I represent a small set of bloggers around the world who seek to bring home news of the delightful diversity of output from around the globe.
And so I continue my endeavour to invite you into the world of young Morse. Endeavour is a British crime show, a prequel to the popular Inspector Morse. The Morse show also sprouted a Lewis show but that’s another story.
Names are fancy in Endeavour. The main character is Endeavour. And then there’s Fred Thursday, Strange, Bright and Fancy!
Endeavour’s series five’s third episode, Passenger, opens to June 1968. Detective Constable Fancy is looking for Frances Porter. She was supposed to get on a train to Oxford but missed the last connecting one. Endeavour Morse finds her dead in a station that’s no longer used.
Now, in 1964, it’s reported, there was another murder and this one has things in common with that one. Is there a connection?

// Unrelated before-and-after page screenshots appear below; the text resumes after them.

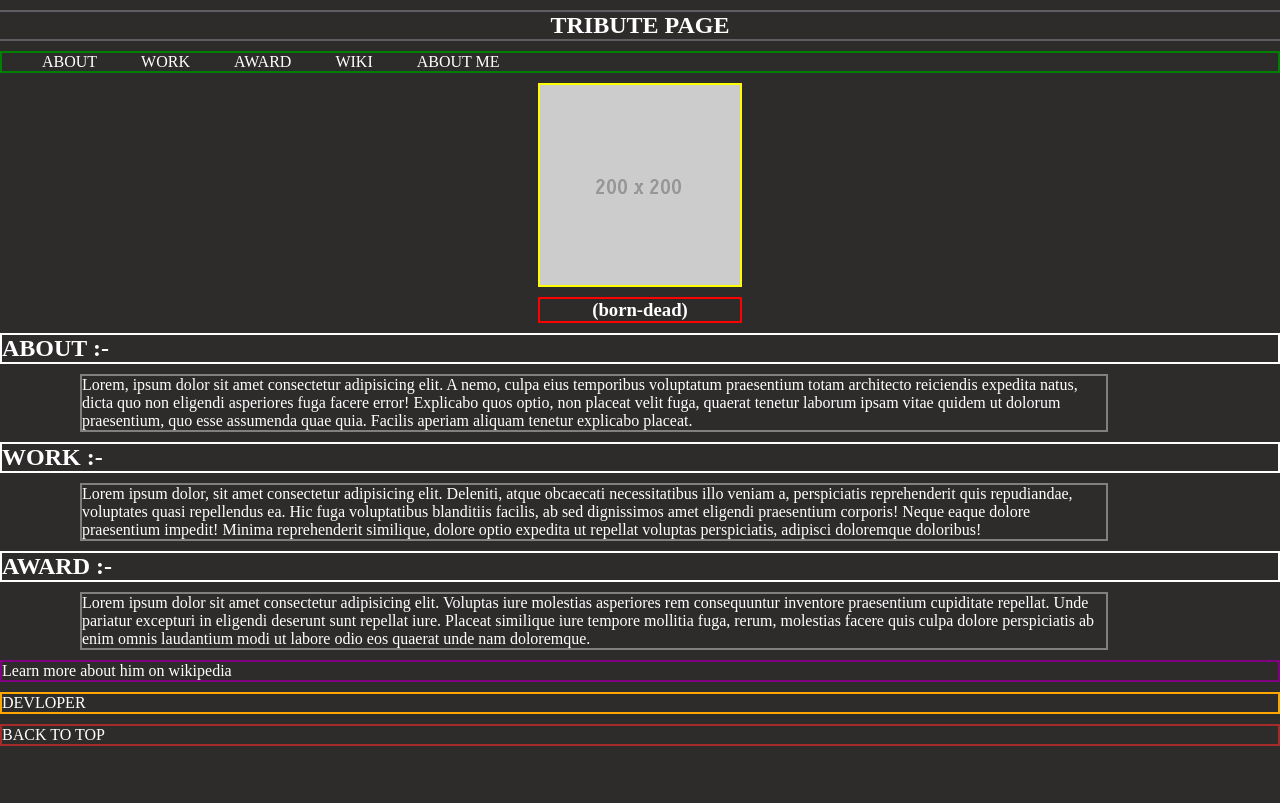
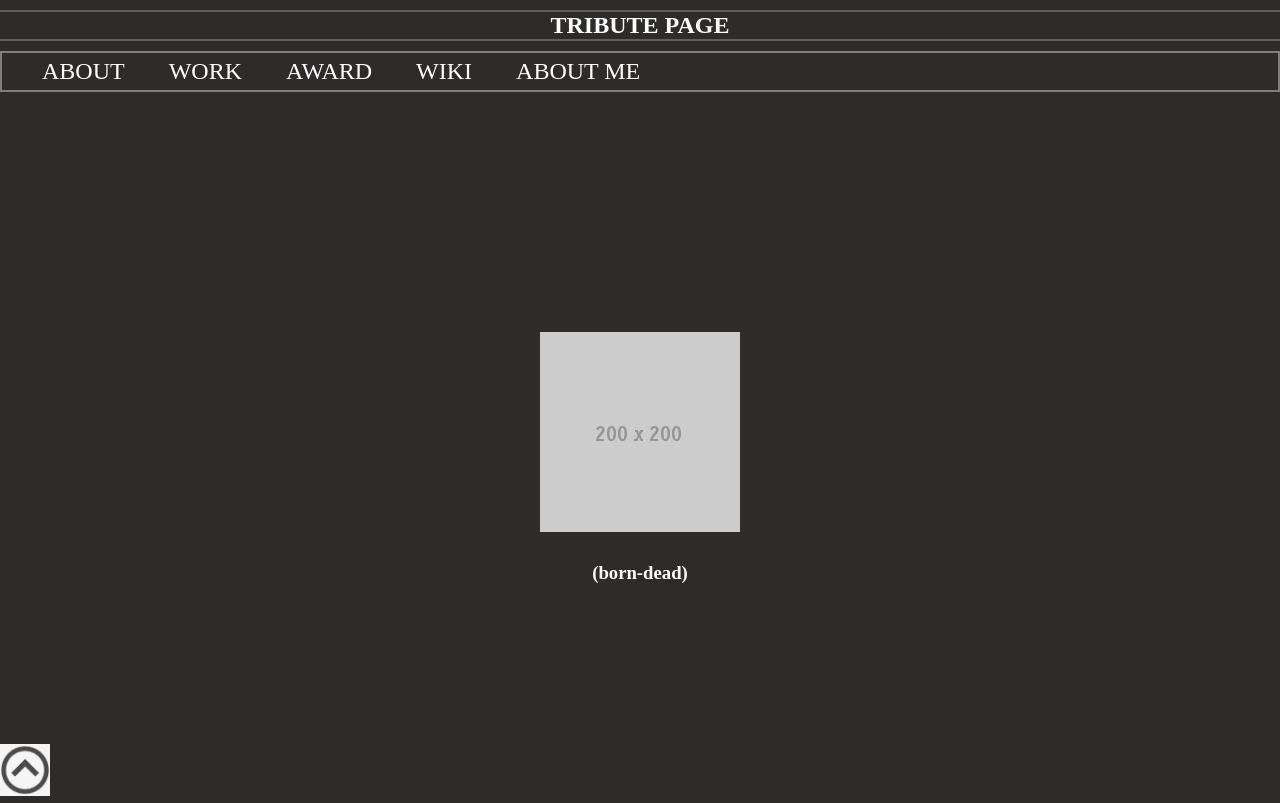
Before and after one commit to manav402/tribute-page, a plain HTML site: page index.html in a window 1280 px wide. Shown: the top 803 px of the page. Drawn offline with Linux system fonts and the light colour scheme.

Commit message:
Co-authored-by: Anjan184 <Anjan184@users.noreply.github.com>

```diff
--- a/index.html
+++ b/index.html
@@ -39,11 +39,12 @@
     </div>
     <div class="txt">Lorem ipsum dolor sit amet consectetur adipisicing elit. Voluptas iure molestias asperiores rem consequuntur inventore praesentium cupiditate repellat. Unde pariatur excepturi in eligendi deserunt sunt repellat iure. Placeat similique iure tempore mollitia fuga, rerum, molestias facere quis culpa dolore perspiciatis ab enim omnis laudantium modi ut labore odio eos quaerat unde nam doloremque.</div>
     <div class="wiki" id="wiki">
-        <a href="https://en.wikipedia.org/wiki/Main_Page">Learn more about him on wikipedia</a>
+        <p>Learn more about him on :- <a href="https://en.wikipedia.org/wiki/Main_Page">wikipedia</a></p>
     </div>
-    <div class="footer" id="me">DEVLOPER</div>
+    <!-- <div class="footer" id="me">DEVLOPER</div> -->
     <div class="back">
-        <a href="#top">BACK TO TOP</a>
+        <!-- <a href="#top">BACK TO TOP</a> -->
+        <a href="#top"><img src="backToTop.png" alt="back to top"></button></a>
     </div>
 </body>
 </html>
--- a/style.css
+++ b/style.css
@@ -5,11 +5,14 @@
     color: white;
 }
 body{
-    height: 200vh;
+    height: 120vh;
 }
 li{
     /* decoration: none; */
-    list-style: none;
+      list-style: none;
+    font-size: 24px;
+    padding-bottom: 5px;
+    padding-top: 5px;
     display: inline-block;
     padding-left:40px;
 }
@@ -35,7 +38,7 @@ a{
     /* flex-direction: row; */
     /* justify-content: space-between; */
     /* position:sticky; */
-    border:2px solid green;
+    border:2px solid #7e7e7e;
     margin-top:10px;
     position: sticky;
     top: 0;
@@ -45,8 +48,8 @@ a{
     width:200px;
     height:200px;
     margin:auto;
-    border:2px solid yellow;
-    margin-top:10px;
+    /* border:2px solid yellow; */
+    margin-top:30vh;
     /* position:sticky; */
     /* top:0px; */
 }
@@ -54,32 +57,58 @@ a{
     display:block;
     width:200px;
     margin:auto;
-    border:2px solid red;
-    margin-top:10px;
+    /* border:2px solid red; */
+    margin-top:30px;
 }
 .timeline h3{
     text-align:center;
 }
+#head1{
+    margin-top:30vh;
+}
 .headtxt{
-    border:2px solid white;
+    /* border:2px solid white; */
     margin-top:10px;
+    /* border-bottom: 2px solid rgb(95, 95, 99); */
 }
 .txt{
     width:80%;
     height:auto;
     margin-left:80px;
-    border:2px solid grey;
-    margin-top:10px;
+    border-right: 2px solid grey;
+    border-left: 2px solid grey;
+    padding-left: 34px;
+    padding-right: 20px;
+    padding-top: 15px;
+    padding-bottom: 19px;
+    margin-top: 27px;
 }
 .wiki{
-    border:2px solid purple;
-    margin-top:10px;
+    border:2px solid #444444;
+    margin-top:77px;
 }
-.footer{
+.wiki a{
+    text-decoration:underline;
+    color:#7474e5;
+}
+.wiki p{
+    font-size:20px;
+}
+/* .footer{
     border:2px solid orange;
     margin-top:10px;
+} */
+.back{
+    /* border:2px solid brown; */
+    margin-top:10px;
+    display: inline-block;
+    position:sticky;
+    bottom: 0;
+    /* right:2px; */
+    /* left:200px; */
+    right:3px;
 }
-.back{
-    border:2px solid brown;
-    margin-top:10px;
+.back img{
+    width:50px;
+    height:auto;
 }
```
Also changed, not shown: backToTop.png (added).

And we come to know that the dead woman was having an affair with a married man. In fact, shortly before her death, she was with him in a motel where she gave the name of her sister.

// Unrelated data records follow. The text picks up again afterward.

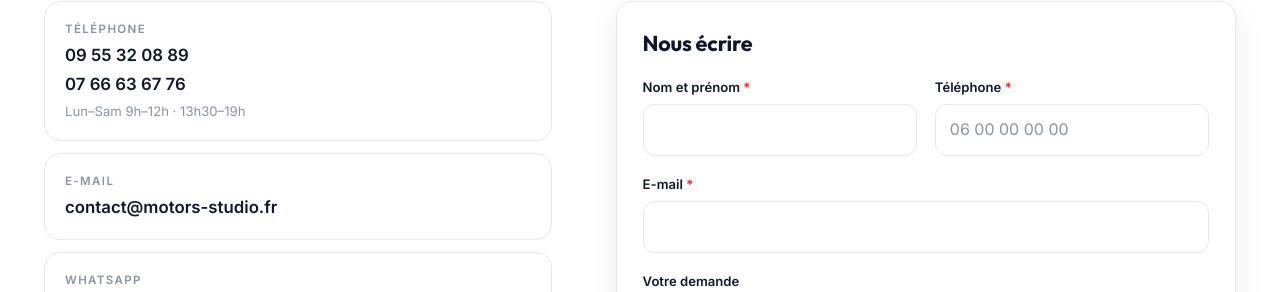
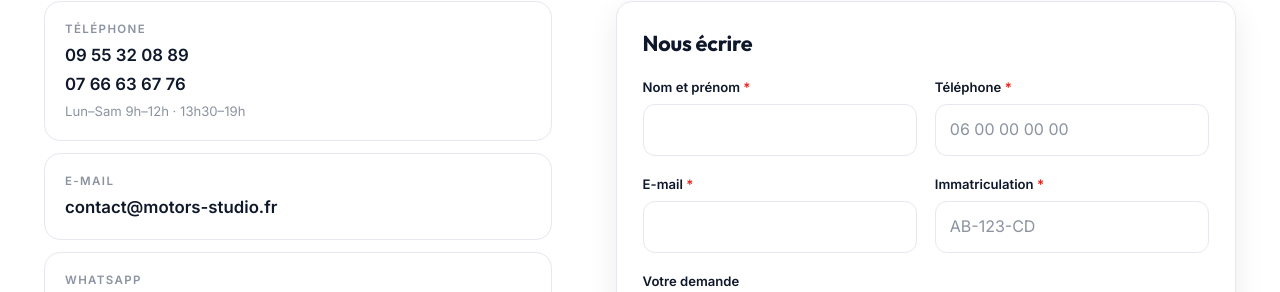
Before and after one commit to TrustPaname/dossier, a WordPress theme: template wordpress/motors-studio/front-page.php in a window 1280 px wide. Shown: the part 6208-6500 px from the top of the page. Run offline with PHP 8.4 and a stand-in for WordPress, Linux system fonts and the light colour scheme; the site name, menu and one post (Sample post) are stand-ins, and other content is empty; some libraries are stand-ins or nearby versions.

Commit message:
Motors Studio : immatriculation obligatoire dans le formulaire de contact
Co-Authored-By: Claude Fable 5.1 <noreply@anthropic.com>
Claude-Session: https://claude.ai/code/session_01DBwMqV4ghALwNduwZqW9ue

```diff
--- a/wordpress/motors-studio/front-page.php
+++ b/wordpress/motors-studio/front-page.php
@@ -366,10 +366,17 @@
             <p class="field__error" data-error-for="c-tel"></p>
           </div>
         </div>
-        <div class="field">
-          <label for="c-email">E-mail <span class="req" aria-hidden="true">*</span></label>
-          <input type="email" id="c-email" name="email" autocomplete="email" required>
-          <p class="field__error" data-error-for="c-email"></p>
+        <div class="field-row">
+          <div class="field">
+            <label for="c-email">E-mail <span class="req" aria-hidden="true">*</span></label>
+            <input type="email" id="c-email" name="email" autocomplete="email" required>
+            <p class="field__error" data-error-for="c-email"></p>
+          </div>
+          <div class="field">
+            <label for="c-immat">Immatriculation <span class="req" aria-hidden="true">*</span></label>
+            <input type="text" id="c-immat" name="immatriculation" placeholder="AB-123-CD" autocapitalize="characters" spellcheck="false" required>
+            <p class="field__error" data-error-for="c-immat"></p>
+          </div>
         </div>
         <div class="field field--select">
           <label for="c-sujet">Votre demande</label>
```
Also changed, not shown: motors-studio/index.html (+11 -4 lines), 3 other files.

Then they find her co-worker’s body near an old railway track! The body count mounts as do the red herrings that pepper all episodes of Endeavour.
Alas, I doubt you’ll get to watch the series but I do hope you’ll enjoy the tracks from the episode. Endeavour always has good music from the period.

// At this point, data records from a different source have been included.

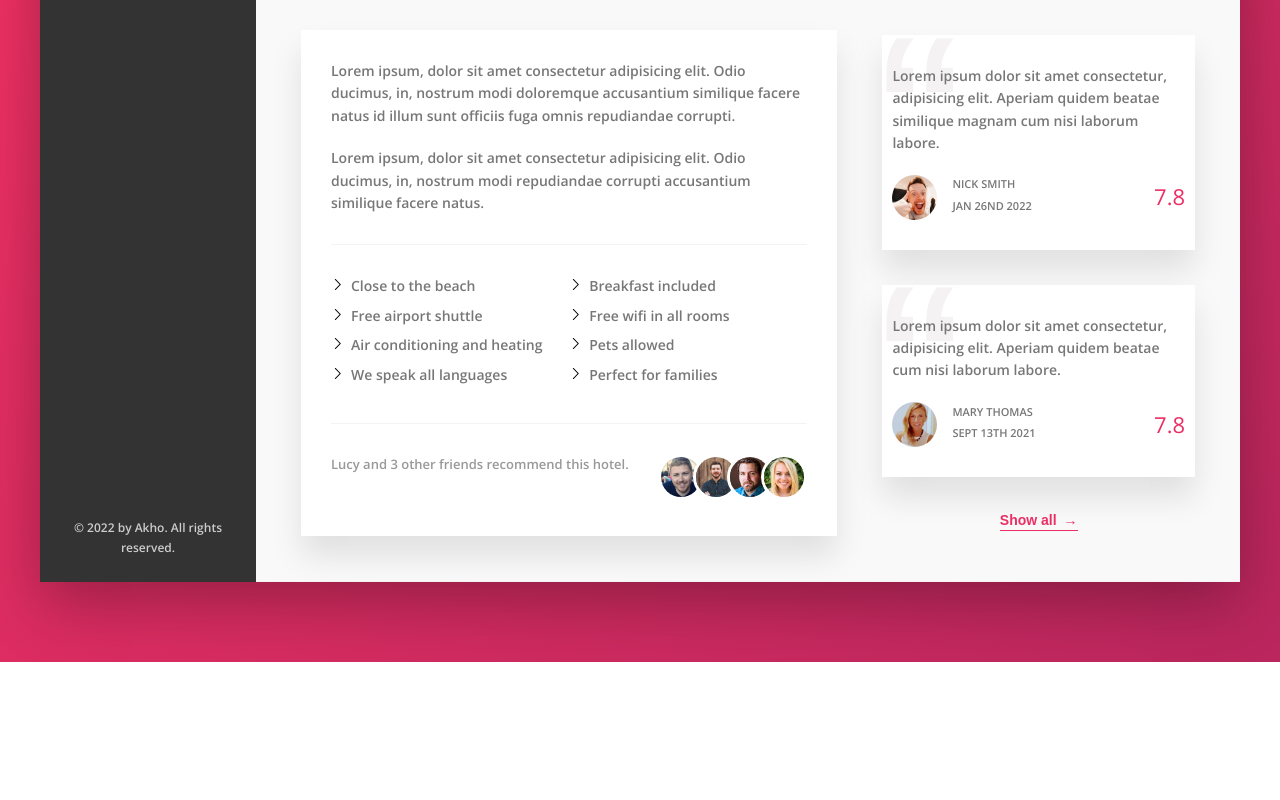
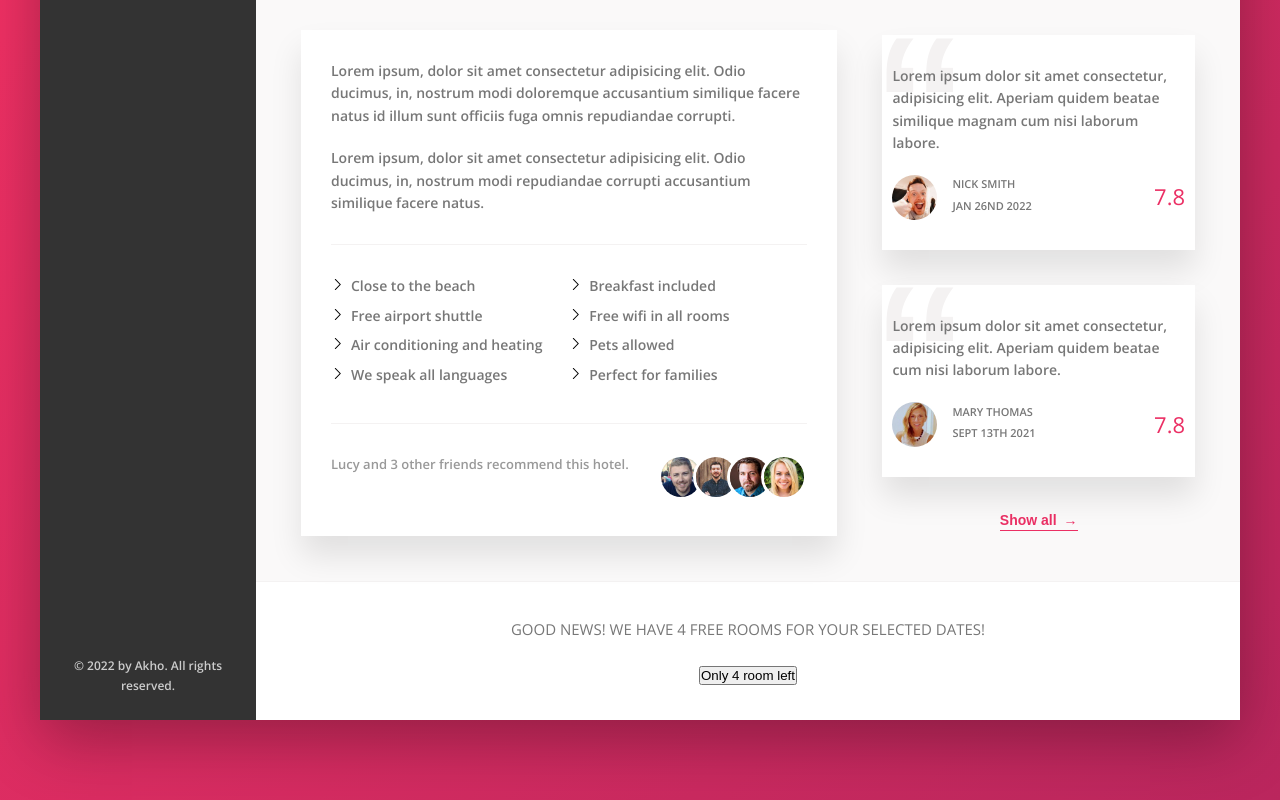
Before and after one commit to Akho0122/Trillo, a website: page index.html in a window 1280 px wide. Shown: the part 618-1418 px from the top of the page. Before the commit the page ends 1280 px from the top, so only its background shows below. Drawn offline with nearby package versions, Linux system fonts and the light colour scheme.

```diff
--- a/index.html
+++ b/index.html
@@ -199,6 +199,15 @@
                         </figure>
                         <button class="btn-inline">Show all <span>&rarr;</span></button>
                     </div>
+
+                </div>
+                <div class="cta">
+                    <h2 class="cta__book-now">
+                        Good news! We have 4 free rooms for your selected dates!
+                    </h2>
+                    <button class="btn">
+                        Only 4 room left
+                    </button>
                 </div>
             </main>
         </div>
--- a/sass/_components.scss
+++ b/sass/_components.scss
@@ -438,3 +438,19 @@
     z-index: 1;
   }
 }
+
+
+/////////////////////////////////////
+//Call to action_name
+.cta{
+  padding: 3.5rem 0;
+  text-align: center;
+
+  &__book-now{
+    text-transform: uppercase;
+    font-size: 1.5rem;
+    font-weight: 400;
+    margin-bottom: 2.5rem;
+
+  }
+}
```
Also changed, not shown: css/style.css.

Young Morse visits the exotic boutique where the murdered Frances Porter worked and in the background plays a Cream number: Sunshine Of Your Love.
And when another girl at the boutique breaks down and weeps over the dead Frances and the boutique owner comforts her, we hear Liar, Liar by The Castaways.
And when Detective Chief Inspector Thursday and Morse visit the boutique to question the owner, and inform him that another employee is dead, Janis Joplin screams Piece of My Heart.
Now, Morse is sweet on Fred Thursday’s daughter, Joan, we already know, and when he comes to her house warming party, the The Rolling Stones are playing Can’t You Hear Me Knocking.
Passenger is well made, with very pleasurable scenes and it has the regular features like the sandwiches Win, Thursday’s wife, makes for him – a different one for every day and they’re never tasty to him. Colin Dexter, the author of the detective books, stars in all the Morse related shows. Here, now that he is no more, his picture hangs on a wall – employee of the month.
What with all the pop music in the show, Passenger still strives for cultural highs. Early on we have a recitation of an Auden poem:
As sign off, I offer you a taste of what being an Endeavour fan entails and two classical pieces which grace the episode. The show opens to a Vivaldi:
And for this trek through British railway history via a murder mystery, what can be better than Beethoven’s Moonlight Sonata?
I sincerely hope you enjoy the music and, as for Passenger, I can only wish you chance upon Endeavour.